Task goal - Once the pictures are removed, output the remaining entries exactly as given.

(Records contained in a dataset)
==*==

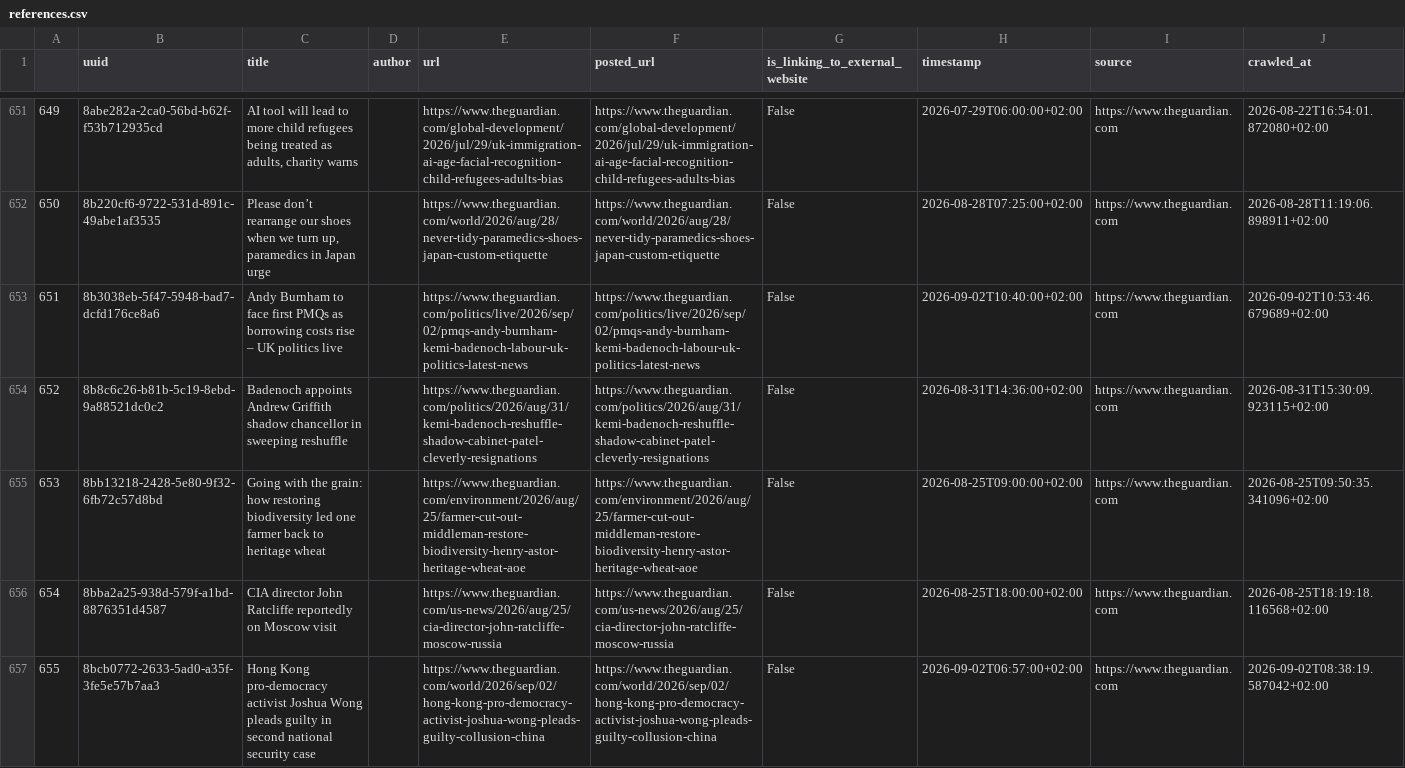
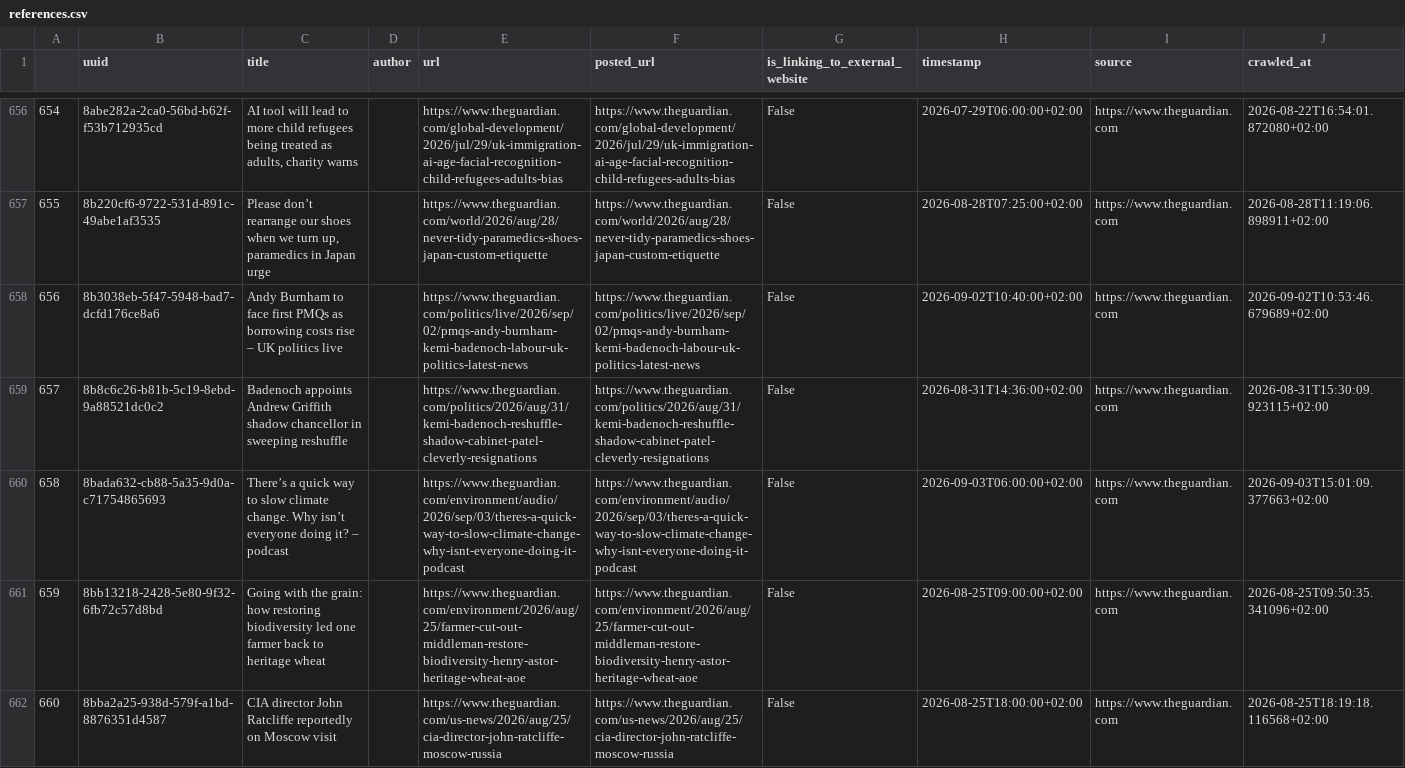
Before and after one commit to tabeanith/Loom, a CSV file: loom/spooling/source/theguardian/references.csv, drawn as a sheet; only a part is shown, gaps mark what is left out; the shorter side is filled out with more unchanged rows; the diff covers the shown part only; the diff names each change by its address in the sheet, - before the commit and + after, or states it on an @@ line.

```diff
--- a/loom/spooling/source/theguardian/references.csv
+++ b/loom/spooling/source/theguardian/references.csv
@@ column A renumbered from row 341 down @@
+row 660: 658 | 8bada632-cb88-5a35-9d0a-c71754865693 | There’s a quick way to slow climate change. Why isn’t everyone doing it? – podcast |  | https://www.theguardian.com/environment/audio/2026/sep/03/theres-a-quick-way-to-slow-climate-change-why-isnt-everyone-doing-it-podcast | https://www.theguardian.com/environment/audio/2026/sep/03/theres-a-quick-way-to-slow-climate-change-why-isnt-everyone-doing-it-podcast | False | 2026-09-03T06:00:00+02:00 | https://www.theguardian.com | 2026-09-03T15:01:09.377663+02:00
```
Also changed, not shown: 8 added rows elsewhere in this file, 37 other files.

==*==

Written answer -
Before and after one commit to tabeanith/Loom, a CSV file: loom/spooling/source/theguardian/references.csv, drawn as a sheet; only a part is shown, gaps mark what is left out; the shorter side is filled out with more unchanged rows; the diff covers the shown part only; the diff names each change by its address in the sheet, - before the commit and + after, or states it on an @@ line.

```diff
--- a/loom/spooling/source/theguardian/references.csv
+++ b/loom/spooling/source/theguardian/references.csv
@@ column A renumbered from row 341 down @@
+row 660: 658 | 8bada632-cb88-5a35-9d0a-c71754865693 | There’s a quick way to slow climate change. Why isn’t everyone doing it? – podcast |  | https://www.theguardian.com/environment/audio/2026/sep/03/theres-a-quick-way-to-slow-climate-change-why-isnt-everyone-doing-it-podcast | https://www.theguardian.com/environment/audio/2026/sep/03/theres-a-quick-way-to-slow-climate-change-why-isnt-everyone-doing-it-podcast | False | 2026-09-03T06:00:00+02:00 | https://www.theguardian.com | 2026-09-03T15:01:09.377663+02:00
```
Also changed, not shown: 8 added rows elsewhere in this file, 37 other files.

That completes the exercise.